Am I a suitable candidate for a dental bone graft?

People who have certain medical conditions or take certain medications may not be a good candidate for a dental bone graft. For example, individuals with bleeding disorders, autoimmune diseases, or uncontrolled diabetes may be at higher risk of complication during or after the procedure. Similarly, people who take blood thinners or certain other medications that affect the body’s ability to clot blood may have issues with bone grafts. For those people, another option is the placement of zygomatic implants. These types of implants are used where the upper jawbone has almost completely disappeared, and are anchored higher up into the base of the cheekbone rather than the jawbone. This is a great option for those who are not good candidates for a bone graft, or want to avoid the longer healing periods associated with larger bone grafts.

Ultimately, the decision to undergo a dental bone graft will depend on each person’s unique situation, and should be made in consultation with a qualified dental professional.¬†

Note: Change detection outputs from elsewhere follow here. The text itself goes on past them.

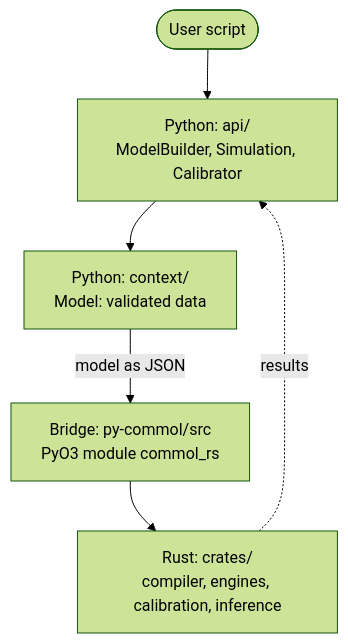
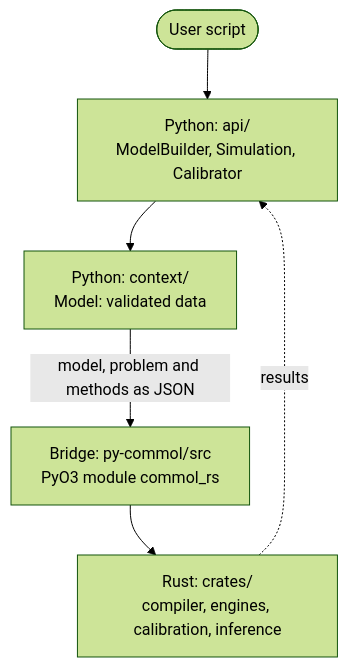
One commit to MUNQU/commol changed the first of 3 diagrams in docs/codebase/architecture.md. Above: the diagram before and after it, drawn with Mermaid (forest theme). The commit also changed 146 other files, not shown here.

````diff
--- a/docs/codebase/architecture.md
+++ b/docs/codebase/architecture.md
@@ -16,13 +16,13 @@
 ```mermaid
 flowchart TB
     U([User script])
     API["Python: api/<br/>ModelBuilder, Simulation, Calibrator"]
     CTX["Python: context/<br/>Model: validated data"]
     BR["Bridge: py-commol/src<br/>PyO3 module commol_rs"]
     RS["Rust: crates/<br/>compiler, engines, calibration, inference"]
     U --> API
     API --> CTX
-    CTX -->|model as JSON| BR
+    CTX -->|model, problem and methods as JSON| BR
     BR --> RS
     RS -.->|results| API
 ```
````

Our dental implant and bone grafting expert, Dr Nick Williams, can evaluate your oral health and medical history to help put a treatment plan in place for you. If you’d like to book in for a consultation, just give the clinic a call on 07-858 0750.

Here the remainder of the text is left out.